April 15, 2015
PATRICIA MCCOY JONES
APPEAL FROM THE BUNKIE CITY COURT PARISH OF AVOYELLES, NO. 2013-26 HONORABLE JAMES HOWARD MIXON, CITY COURT JUDGE
Dan B. McKay, Jr. Attorney at Law, COUNSEL FOR PLAINTIFF/APPELLANT: Roxann Robar
Cory P. Roy Brandon J. Scott Benjamin D. James Roy & Scott Law Offices, COUNSEL FOR DEFENDANT/ APPELLEE: Patricia McCoy Jones
Court composed of John D. Saunders, James T. Genovese, and Phyllis M. Keaty, Judges.
JOHN D. SAUNDERS, JUDGE
Plaintiff, Roxann Robar (hereafter "Robar"), appeals the judgment of the trial court in favor of Defendant, Patricia McCoy Jones (hereafter "Jones"). For the following reasons, we reverse the judgment of the trial court and render judgment in favor of Plaintiff.
FACTS AND PROCEDURAL HISTORY:
The facts giving rise to the instant appeal are not in dispute. Jones owned a building and business named La De Da Boutique. Robar and Jones orally agreed that Robar would purchase the building, together with the inventory within, for $35, 000. The parties did not execute a written contract. In connection with that oral agreement, Robar gave Jones a check dated December 5, 2012, for $5, 000, and requested that Jones hold the check. Jones then removed the "For Sale" sign from the property and informed a potential lessee that she would not be leasing the boutique. On December 10, 2012, Robar gave Jones permission to deposit the check. Subsequently, in late December 2012 or January 2013, Robar informed Jones that she did not wish to complete the sale and requested a return of the $5, 000. By certified mail dated March 14, 2013, Robar demanded return of the $5, 000. Jones did not return the $5, 000; Robar filed suit against Jones on April 18, 2013, for the return of the $5, 000.
A bench trial was held on November 6, 2013. At the conclusion of trial, the matter was taken under advisement. On February 12, 2014, written reasons were issued, followed by a signed judgment on April 14, 2014, which denied Robar;s claims and dismissed her suit.

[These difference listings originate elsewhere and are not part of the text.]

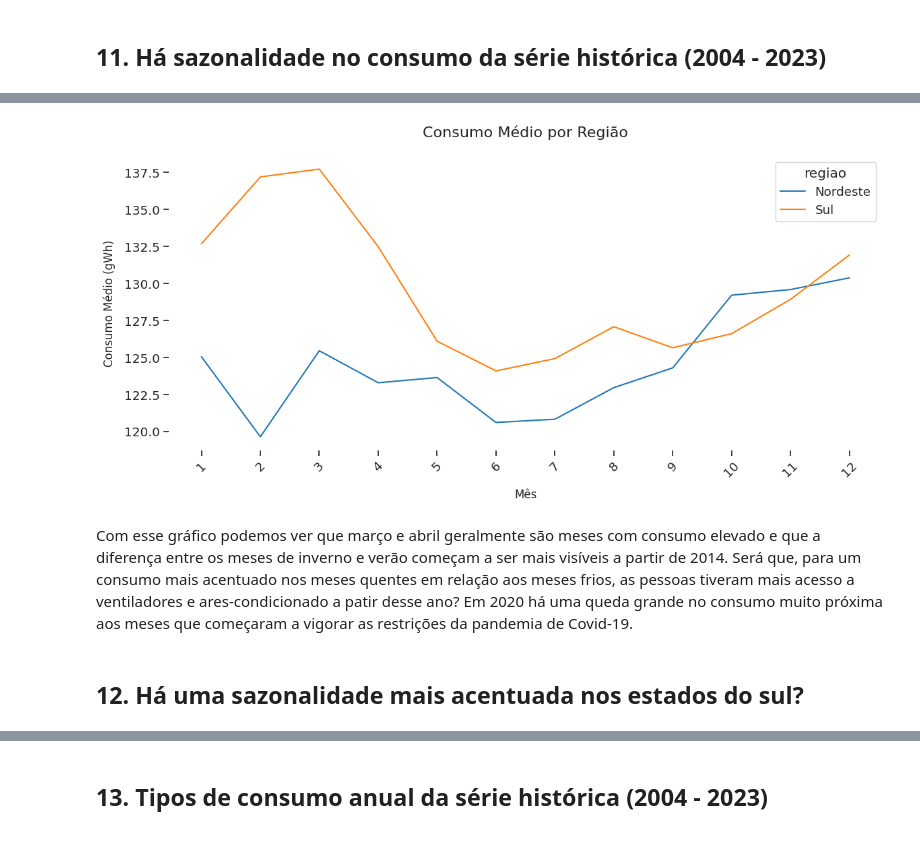
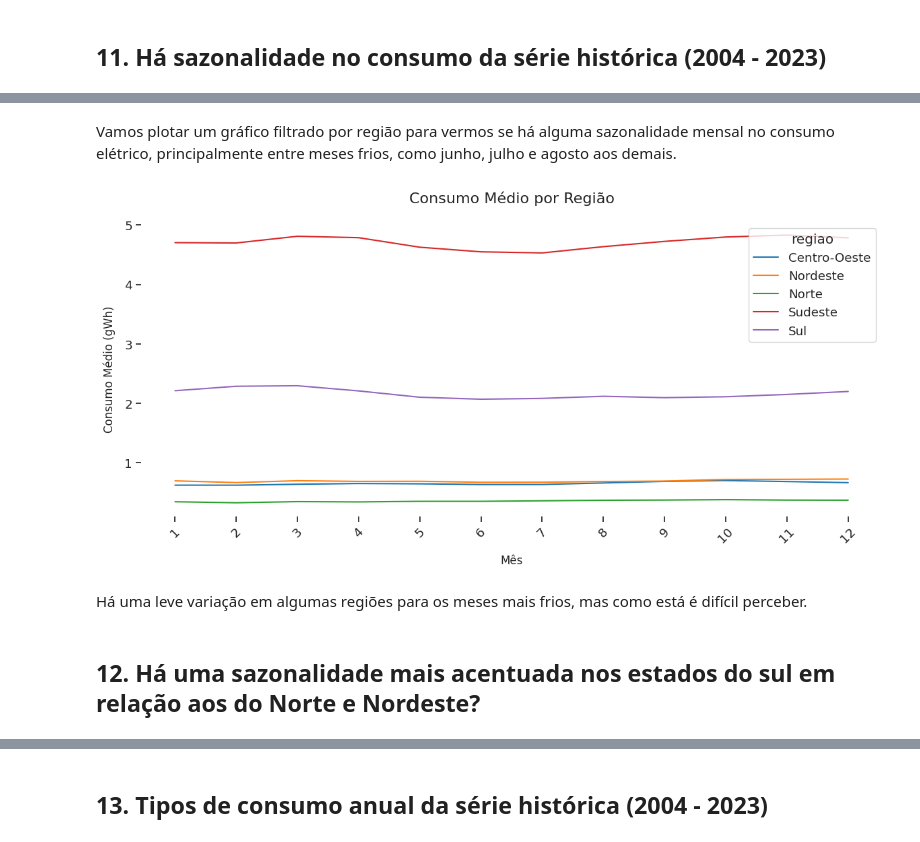
Before and after one commit to jorgelzsilva/projeto_consumo_energia, a Jupyter notebook: notebooks/desafio_final_jorge.ipynb, the cells around one changed output, grey strips where cells are left out. Drawn from its saved outputs; the diff is of its cells as text; code cells hidden in the pictures.

```diff
--- a/notebooks/desafio_final_jorge.ipynb
+++ b/notebooks/desafio_final_jorge.ipynb
@@ -670,7 +670,8 @@ def grafico_linha(dataframe, coluna_y, titulo, rotulo_y,
                   eixo_x='ano', filtro_x=None,
                   filtro_estado=None, filtro_regiao=None,
                   tipo_consumo='total', funcao_agg='soma',
-                  hue=None, tamanho_figura=(12, 6)):
+                  hue=None, tamanho_figura=(12, 6),
+                  milhares=False):
     """
     Cria um gráfico de linha dinâmico baseado nos parâmetros fornecidos.
 
@@ -760,6 +761,9 @@ def grafico_linha(dataframe, coluna_y, titulo, rotulo_y,
     # Ajustar os ticks do eixo x para mostrar todos os valores únicos
     plt.xticks(dataframe_agg[eixo_x].unique())
 
+    if milhares:
+        ax.yaxis.set_major_formatter(plt.FuncFormatter(lambda x, p: format(int(x), ',')))
+
     # Ajustar layout
     plt.tight_layout()
 
@@ -1528,14 +1330,16 @@ criar_lineplot_multifacetado(df, n_colunas=3)
+# %% [markdown]
+Vamos plotar um gráfico filtrado por região para vermos se há alguma sazonalidade mensal no consumo elétrico, principalmente entre meses frios, como junho, julho e agosto aos demais.
 # %%
 grafico_linha(df, coluna_y='gWh',
               titulo='Consumo Médio por Região',
               eixo_x='mes',
               rotulo_y='Consumo Médio (gWh)',
-              filtro_regiao=['Sul', 'Nordeste'],
-              funcao_agg='soma',
-              hue='regiao')
+              filtro_regiao=regiao,
+              hue='regiao',
+              funcao_agg='media')
 # %% [output]
-[figure, old version]
+[figure, new version]
-# %% [markdown]
-Com esse gráfico podemos ver que março e abril geralmente são meses com consumo elevado e que a diferença entre os meses de inverno e verão começam a ser mais visíveis a partir de 2014. Será que, para um consumo mais acentuado nos meses quentes em relação aos meses frios, as pessoas tiveram mais acesso a ventiladores e ares-condicionado a patir desse ano? Em 2020 há uma queda grande no consumo muito próxima aos meses que começaram a vigorar as restrições da pandemia de Covid-19.
+# %% [markdown]
+Há uma leve variação em algumas regiões para os meses mais frios, mas como está é difícil perceber.
 # %% [markdown]
-## 12. Há uma sazonalidade mais acentuada nos estados do sul?
+## 12. Há uma sazonalidade mais acentuada nos estados do sul em relação aos do Norte e Nordeste?
```
Also changed, not shown: parts of 39 cells of this notebook, 17 other files.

Robar filed a Motion for New Trial, which the trial court denied. Robar appealed. On appeal, Robar asserts the trial court committed legal error in relying on jurisprudence predating the current version of La.Civ.Code art. 2624; therefore, the trial court legally erred in finding that the $5, 000 given to Jones was forfeited under La.Civ.Code art. 2624 because the parties had no oral or written agreement designating the $5, 000 as earnest money. We find that this assertion has merit. For the following reasons, we reverse the judgment of the trial court and render judgment in favor of Robar.
STANDARD OF REVIEW:
It is well settled in Louisiana that the findings of fact of the trial court will not be disturbed on appeal unless they are manifestly erroneous or clearly wrong. Stobart v. State, through D.O.T.D., 617 So.2d 880 (La.1993); Rosell v. ESCO, 549 So.2d 840 (La.1989); Lawson v. White, 01-1173 (La.App. 3 Cir. 2/6/02); 815 So.2d 958. As long as the findings of the trial court are reasonable in light of the record, the appellate court may not reverse even if it would have weighed the evidence differently as a trier of fact. Sistler v. Liberty Mut. Ins. Co., 558 So.2d 1106 (La.1990); Lawson, 01-1173; 815 So.2d 960-61.
On the other hand, when reviewing a question of law, the appellate court must simply decide whether the trial court was legally correct or incorrect. Jim Walter Homes, Inc. v. Jessen, 98-1685 (La.App. 3 Cir. 3/31/99); 732 So.2d 699 (citing Ducote v. City of Alexandria, 95-1269 (La.App. 3 Cir. 7/17/96); 677 So.2d 1118.) "If the trial court's decision was based on its erroneous application of law, rather that on a valid exercise of discretion, the trial court's decision is not entitled to deference by the reviewing court." Kem Search, Inc. v. Sheffield, 434 So.2d 1067, 1071-72 (La.1983); Jim Walter Homes, Inc., 98-1685, p. 5; 732 So.2d at 702. In fact, the appellate court must conduct a de novo review of the entire record when it finds a reversible error of law or manifest error. Rosell v. ESCO, 549 So.2d 840 (La.1989); Lasha v. Olin Corp., 625 So.2d 1002 (La.1993); Jim Walter Homes, Inc., 98-1685; 732 So.2d 699.
Love v. E.L. Habetz Builders, Inc., 01-1625, p. 4 (La.App. 3 Cir. 6/26/02), 821 So.2d 756, 760-61. "[W]hen appellate courts find that a reversible error of law or manifest error of material fact was made in the lower court, appellate courts are required to redetermine the facts de novo from the entire record and render a judgment on the merits." Bennett v. State Farm Ins. Co., 03-1195, p. 3 (La.App. 3 Cir. 3/24/04), 869 So.2d 321, 325.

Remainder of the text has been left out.